Task details
Exactly retype the opening line of the entries and every line after it, ending with the line that contains "Document the display". Skip all pictures.

Supplied entries: Begin

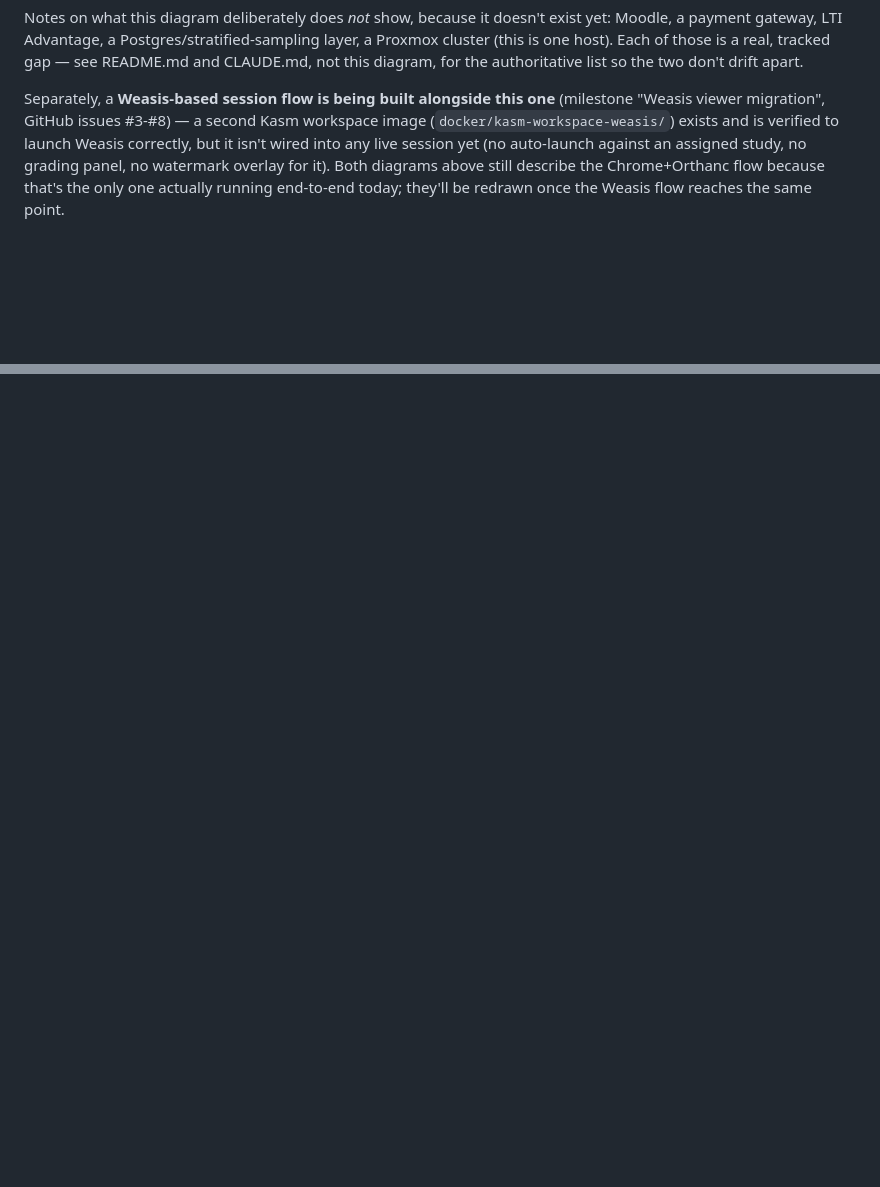
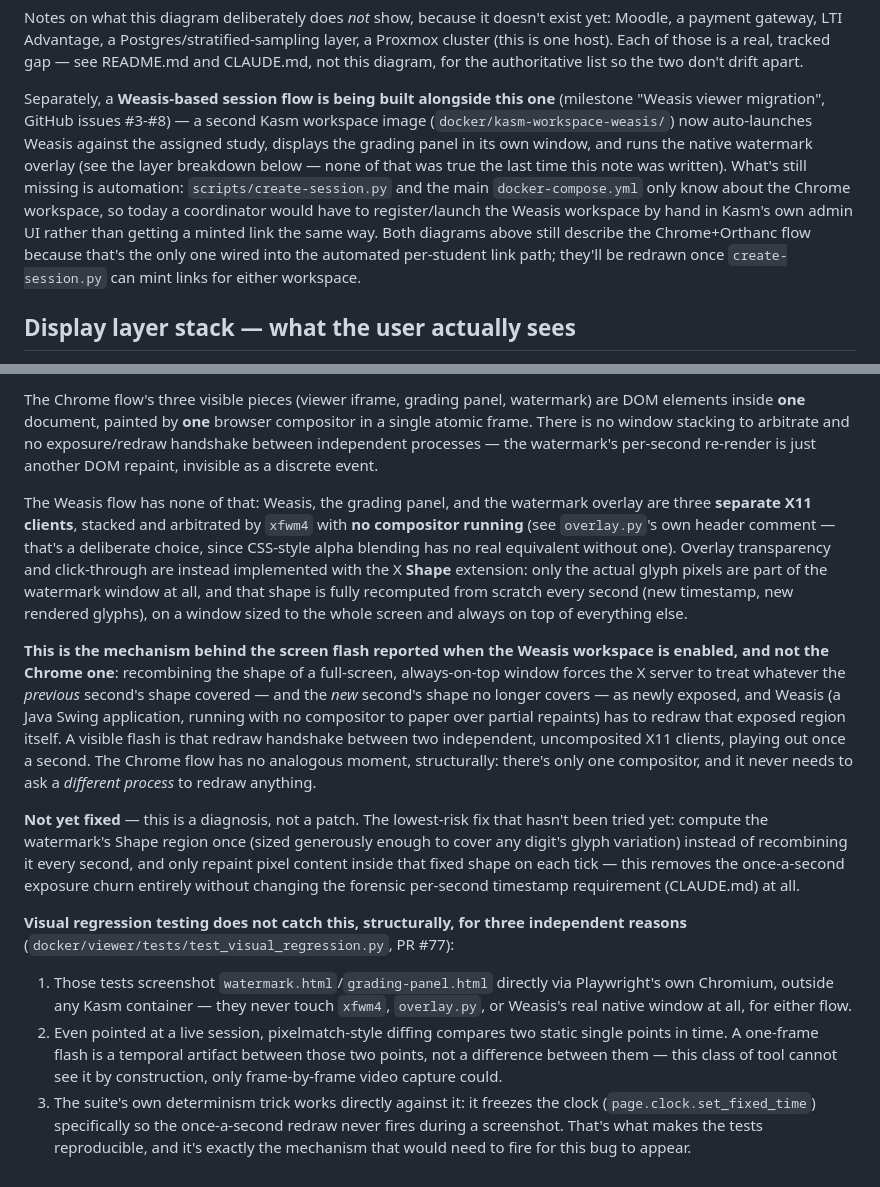
Before and after one commit to xWuWux/DICOM_app_viewer, a Markdown page: docs/ARCHITECTURE.md, 2 parts joined by grey strips. Rendered like a GitHub page; blank space fills up the shorter version.

Commit message:
Document the display layer stack for both session flows
Diagnoses a real, reported bug (screen flash, Weasis flow only, not
Chrome) and answers why it isn't caught by the visual regression suite
(PR #77) -- in the same doc, rather than scattering the explanation
across a chat log, since it's genuinely architectural: the two flows
composite what the user sees in structurally different ways.

Chrome flow: one browser process/compositor, three DOM layers (viewer
iframe, grading panel, watermark) painted atomically together -- no
window stacking, no cross-process redraw handshake, nothing for a
per-second update to visibly disrupt.

Weasis flow: three independent X11 clients (Weasis, the grading panel,
the watermark overlay) arbitrated by xfwm4 with no compositor running.
overlay.py's full-screen, always-on-top watermark recomputes its X Shape
region from scratch every second (new timestamp, new glyphs) -- forcing
Weasis to redraw whatever that reshape newly exposes. That redraw
handshake between two uncomposited processes, once a second, is the
flash. Not fixed here -- diagnosis only, with the lowest-risk fix noted
(a static Shape region sized for glyph variation, repainted but not
recombined every tick) as a documented next step.

Also updates the doc's stale Weasis-flow status: auto-launch, the
grading panel, and the watermark overlay are all built and wired now
(none of that was true the last time this section was written) -- the
real remaining gap is that create-session.py/docker-compose.yml still
only automate the Chrome workspace.

Co-Authored-By: Claude Sonnet 5 <noreply@anthropic.com>

```diff
--- a/docs/ARCHITECTURE.md
+++ b/docs/ARCHITECTURE.md
@@ -125,10 +125,17 @@ this diagram, for the authoritative list so the two don't drift apart.
 
 Separately, a **Weasis-based session flow is being built alongside this
 one** (milestone "Weasis viewer migration", GitHub issues #3-#8) — a second
-Kasm workspace image (`docker/kasm-workspace-weasis/`) exists and is
-verified to launch Weasis correctly, but it isn't wired into any live
-session yet (no auto-launch against an assigned study, no grading panel,
-no watermark overlay for it). Both diagrams above still describe the
-Chrome+Orthanc flow because that's the only one actually running
-end-to-end today; they'll be redrawn once the Weasis flow reaches the same
-point.
+Kasm workspace image (`docker/kasm-workspace-weasis/`) now auto-launches
+Weasis against the assigned study, displays the grading panel in its own
+window, and runs the native watermark overlay (see the layer breakdown
+below — none of that was true the last time this note was written). What's
+still missing is automation: `scripts/create-session.py` and the main
+`docker-compose.yml` only know about the Chrome workspace, so today a
+coordinator would have to register/launch the Weasis workspace by hand in
+Kasm's own admin UI rather than getting a minted link the same way. Both
+diagrams above still describe the Chrome+Orthanc flow because that's the
+only one wired into the automated per-student link path; they'll be
+redrawn once `create-session.py` can mint links for either workspace.
+
+## Display layer stack — what the user actually sees
+
@@ -134,0 +185,55 @@ point.
+The Chrome flow's three visible pieces (viewer iframe, grading panel,
+watermark) are DOM elements inside **one** document, painted by **one**
+browser compositor in a single atomic frame. There is no window stacking
+to arbitrate and no exposure/redraw handshake between independent
+processes — the watermark's per-second re-render is just another DOM
+repaint, invisible as a discrete event.
+
+The Weasis flow has none of that: Weasis, the grading panel, and the
+watermark overlay are three **separate X11 clients**, stacked and
+arbitrated by `xfwm4` with **no compositor running** (see `overlay.py`'s
+own header comment — that's a deliberate choice, since CSS-style alpha
+blending has no real equivalent without one). Overlay transparency and
+click-through are instead implemented with the X **Shape** extension:
+only the actual glyph pixels are part of the watermark window at all, and
+that shape is fully recomputed from scratch every second (new timestamp,
+new rendered glyphs), on a window sized to the whole screen and always on
+top of everything else.
+
+**This is the mechanism behind the screen flash reported when the Weasis
+workspace is enabled, and not the Chrome one**: recombining the shape of a
+full-screen, always-on-top window forces the X server to treat whatever
+the *previous* second's shape covered — and the *new* second's shape no
+longer covers — as newly exposed, and Weasis (a Java Swing application,
+running with no compositor to paper over partial repaints) has to redraw
+that exposed region itself. A visible flash is that redraw handshake
+between two independent, uncomposited X11 clients, playing out once a
+second. The Chrome flow has no analogous moment, structurally: there's
+only one compositor, and it never needs to ask a *different process* to
+redraw anything.
+
+**Not yet fixed** — this is a diagnosis, not a patch. The lowest-risk fix
+that hasn't been tried yet: compute the watermark's Shape region once
+(sized generously enough to cover any digit's glyph variation) instead of
+recombining it every second, and only repaint pixel content inside that
+fixed shape on each tick — this removes the once-a-second exposure churn
+entirely without changing the forensic per-second timestamp requirement
+(CLAUDE.md) at all.
+
+**Visual regression testing does not catch this, structurally, for three
+independent reasons** (`docker/viewer/tests/test_visual_regression.py`,
+PR #77):
+1. Those tests screenshot `watermark.html`/`grading-panel.html` directly
+   via Playwright's own Chromium, outside any Kasm container — they never
+   touch `xfwm4`, `overlay.py`, or Weasis's real native window at all, for
+   either flow.
+2. Even pointed at a live session, pixelmatch-style diffing compares two
+   static single points in time. A one-frame flash is a temporal artifact
+   between those two points, not a difference between them — this class
+   of tool cannot see it by construction, only frame-by-frame video
+   capture could.
+3. The suite's own determinism trick works directly against it: it
+   freezes the clock (`page.clock.set_fixed_time`) specifically so the
+   once-a-second redraw never fires during a screenshot. That's what makes
+   the tests reproducible, and it's exactly the mechanism that would need
+   to fire for this bug to appear.
```
Also changed, not shown: other parts of docs/ARCHITECTURE.md (+43 -0 lines).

Supplied entries: End

Exercise output
Before and after one commit to xWuWux/DICOM_app_viewer, a Markdown page: docs/ARCHITECTURE.md, 2 parts joined by grey strips. Rendered like a GitHub page; blank space fills up the shorter version.

Commit message:
Document the display layer stack for both session flows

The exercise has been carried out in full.